These contender mortgage deals couldn't illustrate the idea of buyer beware any better. While the Blackhawks now arguably boast the best combination of two lines of any contender, unless they acquire another competent defenseman with the approximate $1.59 million in space they should have on Monday, the deal for Ladd may become a similar regrettable footnote. The trade, while entirely sensible now, could look ugly on the ledger in a few years.
The Blackhawks barely won the Stanley Cup with only four competent defensemen last year. There's no way they can go in with only three -- and that's if you figure Brent Seabrook corrects his recent defensive issues. A top-six forward upgrade can only fix so much.
Ladd himself also has had a relative down year. With a Corsi of 51.49 percent, Ladd even while starting in the defensive zone more at a 50 percent rate, he isn't driving play the way he has in previous years. His offensive production has also taken a dip as well. The former Winnipeg captain's points per game figure has dropped from 0.77 to 0.58 this season. Ladd has never been this complete offensive dynamo so maybe it's a moot point anyway.

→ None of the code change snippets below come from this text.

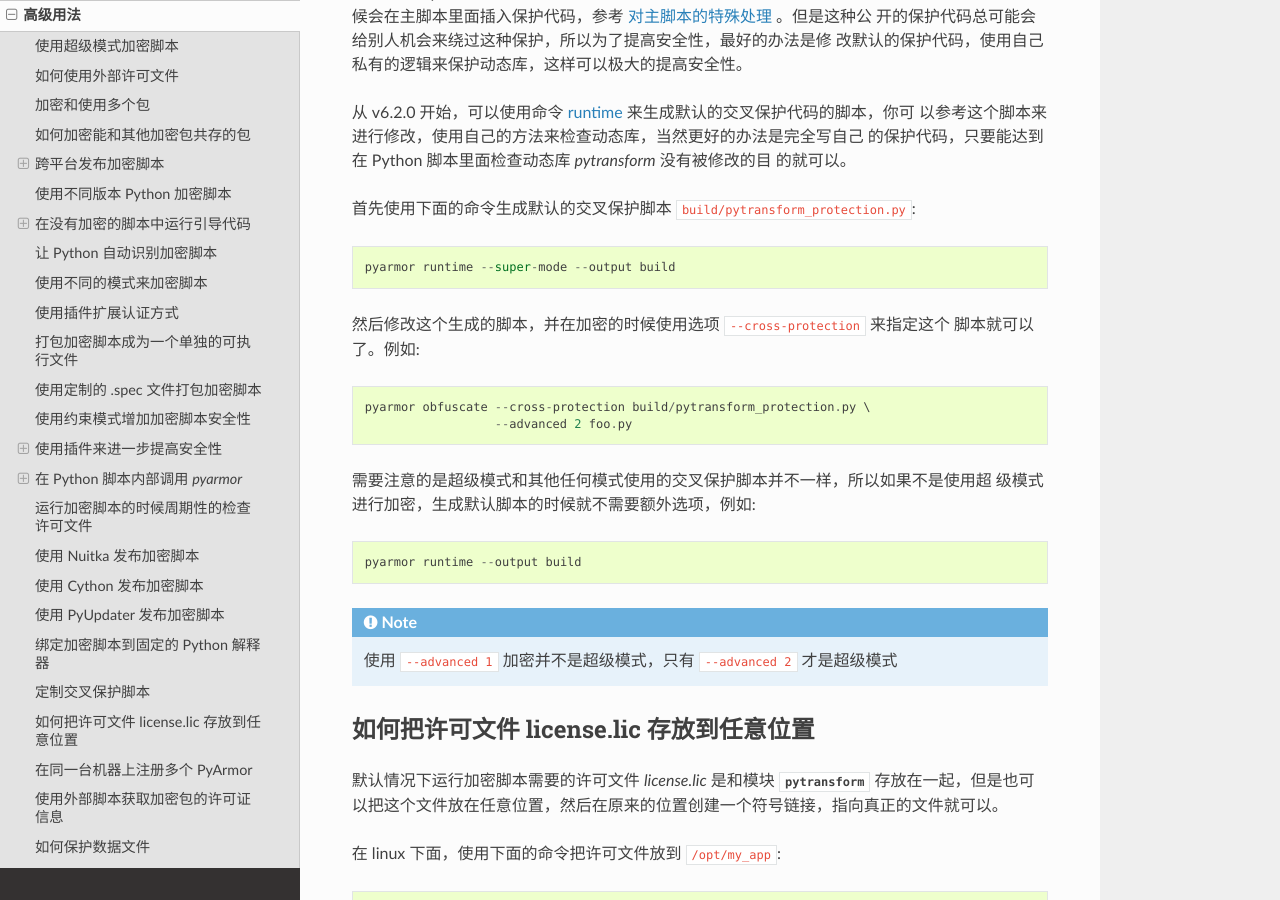
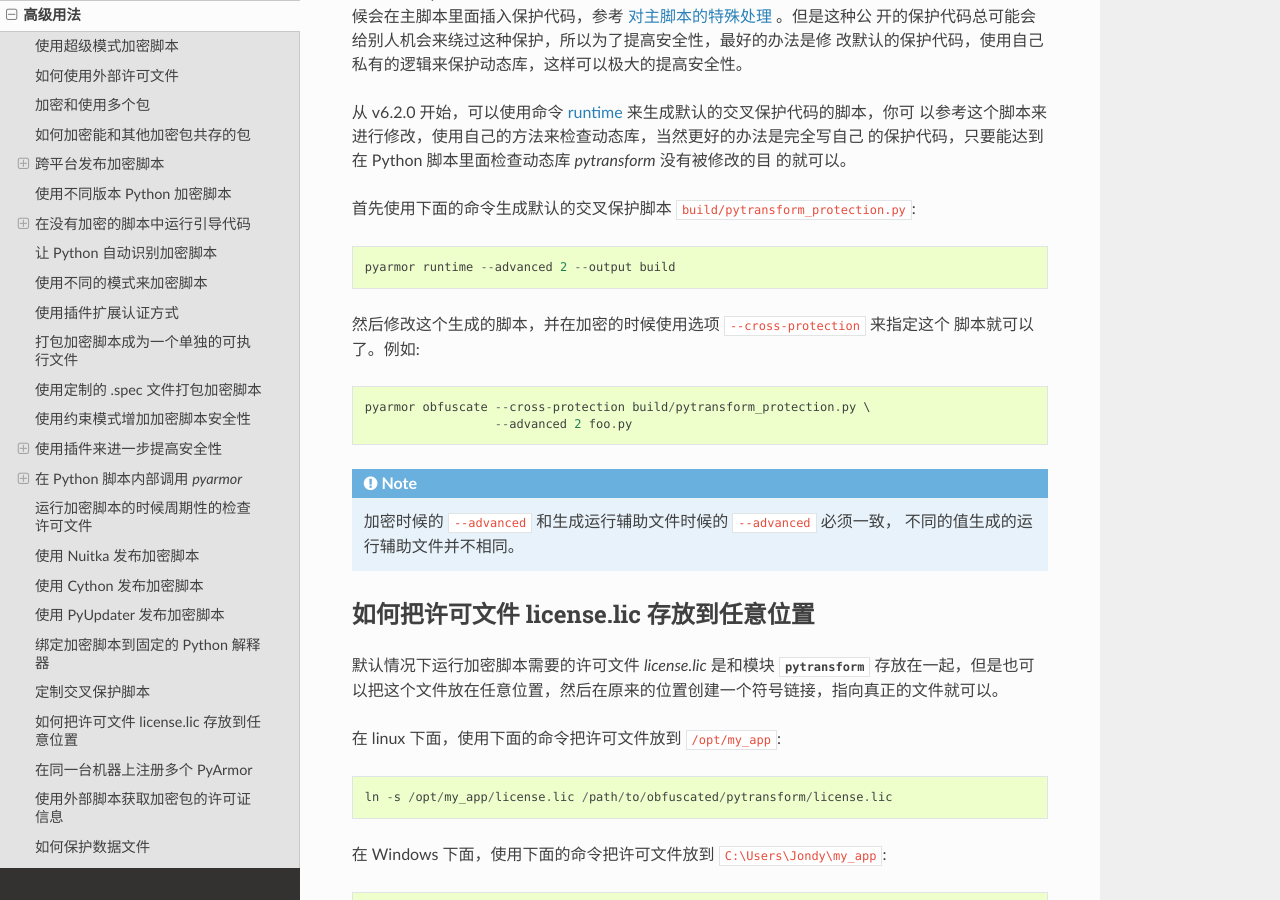
Before and after one commit to dashingsoft/pyarmor-docs-zh, a Sphinx documentation site: the page built from docs/advanced.rst, in a window 1280 px wide and 900 px high, scrolled down 23355 px. Built offline with Sphinx 7.4.7 and the Read the Docs theme 2.0.0, drawn with Linux system fonts in a browser that asks for light colours; some of the changed text lies outside the part shown.

Commit message:
Refine advanced usage

```diff
--- a/docs/advanced.rst
+++ b/docs/advanced.rst
@@ -1107,7 +1107,7 @@
 
 首先使用下面的命令生成默认的交叉保护脚本 ``build/pytransform_protection.py``::
 
-  pyarmor runtime --super-mode --output build
+  pyarmor runtime --advanced 2 --output build
 
 然后修改这个生成的脚本，并在加密的时候使用选项 ``--cross-protection`` 来指定这个
 脚本就可以了。例如::
@@ -1115,14 +1115,10 @@
   pyarmor obfuscate --cross-protection build/pytransform_protection.py \
                     --advanced 2 foo.py
 
-需要注意的是超级模式和其他任何模式使用的交叉保护脚本并不一样，所以如果不是使用超
-级模式进行加密，生成默认脚本的时候就不需要额外选项，例如::
-
-  pyarmor runtime --output build
-
 .. note::
 
-   使用 ``--advanced 1`` 加密并不是超级模式，只有 ``--advanced 2`` 才是超级模式
+   加密时候的 ``--advanced`` 和生成运行辅助文件时候的 ``--advanced`` 必须一致，
+   不同的值生成的运行辅助文件并不相同。
 
 .. _storing runtime file license.lic to any location:
 
@@ -1276,7 +1272,6 @@
 :ref:`约束模式` 3 或者 4 进行加密，那么运行的时候会抛出保护异常。因为这两个系统
 模块都没有加密，但是它们会直接调用约束模块里面的函数，这会触发保护异常。
 
-
 为了解决这个问题，需要定义一个公共的代理模块，这个公共模块使用普通约束，让系统模
 块来调用代理模块里面的函数，而不是直接调用私有模块里面的函数。
 
@@ -1316,4 +1311,8 @@
     # 为了不影响其他加密脚本，选项 --exact 和 --no-runtime 都是必须的
     pyarmor obfuscate --restrict 1 --exact --no-runtime pub_foo.py
 
+另外一种解决方案是使用约束模式 1 加密相关的系统模块，例如 :mod:`threading` ，这
+样就不会违反约束模式的要求。对于 :mod:`multiprocessing` 来说，不需要加密里面的所
+有模块，仅仅加密那些会直接调用约束模块的脚本就可以了。
+
 .. include:: _common_definitions.txt
```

His game has always been that of the grinding two way player with size.
However, Lad has always driven possession at a much higher rate so you have to be wary of where the 30-year-old's game stands. An offseason sports hernia surgery has likely prevented Ladd from getting into an effective groove up to this point, but that shouldn't be a relevant excuse if he is to be this missing piece the Blackhawks have coveted. Chicago is no doubt going to need more production from the veteran, although a move next to Jonathan Toews and Marian Hossa theoretically should help.

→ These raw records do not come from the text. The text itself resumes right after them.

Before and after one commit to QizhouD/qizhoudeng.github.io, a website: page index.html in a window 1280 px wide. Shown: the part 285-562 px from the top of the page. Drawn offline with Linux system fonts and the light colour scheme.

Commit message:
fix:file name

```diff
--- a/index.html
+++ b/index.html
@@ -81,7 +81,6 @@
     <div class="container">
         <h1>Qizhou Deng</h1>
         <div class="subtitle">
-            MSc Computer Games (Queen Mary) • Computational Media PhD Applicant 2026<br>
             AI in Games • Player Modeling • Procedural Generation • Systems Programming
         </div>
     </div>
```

If the Blackhawks don't capture this year's Cup, you also have to remember that Ladd is unequivocally a rental. The re-signing conversation has to be shelved. In essence without the Cup, you just traded one of your best forward prospects and a first-round pick for little to nothing. That forward in Dano is now also in your division fit to play and tear apart the Hawks several times a year at a high level if he pans out. Chicago is likely banking on some of its top college players like Nick Schmaltz and Tyler Motte panning out, but those two are still a ways away from being ready to contribute on a consistent basis at the NHL level. And if you keep giving up high draft picks, you also run the risk of making the cupboard of talent even more barren. Rationalizing that Chicago's picks all end up towards the bottom of rounds makes sense until you realize that you still need to add some kind of youth infusion each year. The scouting department and front office have done well in this facet so far, but you can't keep taking assets away and expecting magic to work through every instance. After all a trade for a defenseman will likely merit the loss of another high draft pick and the situation can get dicey from there.
Yes, there is every reason to be excited about picking up Ladd. He is a versatile forward who can play on the power play and is also an excellent penalty killer. He is a fantastic and experienced fit that should mesh very well with the style of play used by Toews and Hossa. Ladd is a legitimate top six forward in every sense of the phrase.
There's just the prevailing sentiment that even the Blackhawks know the danger. They aren't thinking about the future and they're comfortable with working a narrow mindset for this year's Stanley Cup. Even if it means you might "lose" a few trade in the process.
Given the high end prospect and assets Chicago gave in return as well as the fact that the defensive corps still needs its own competent acquisition, there is reason to worry. The threat of the Andrew Ladd trade backfiring both in the short- and long-term for the organization like it has in previous league precedents poses significant risk for the Chicago Blackhawks as they push for to repeat for the Stanley Cup. Hopefully they win it so this is all moot.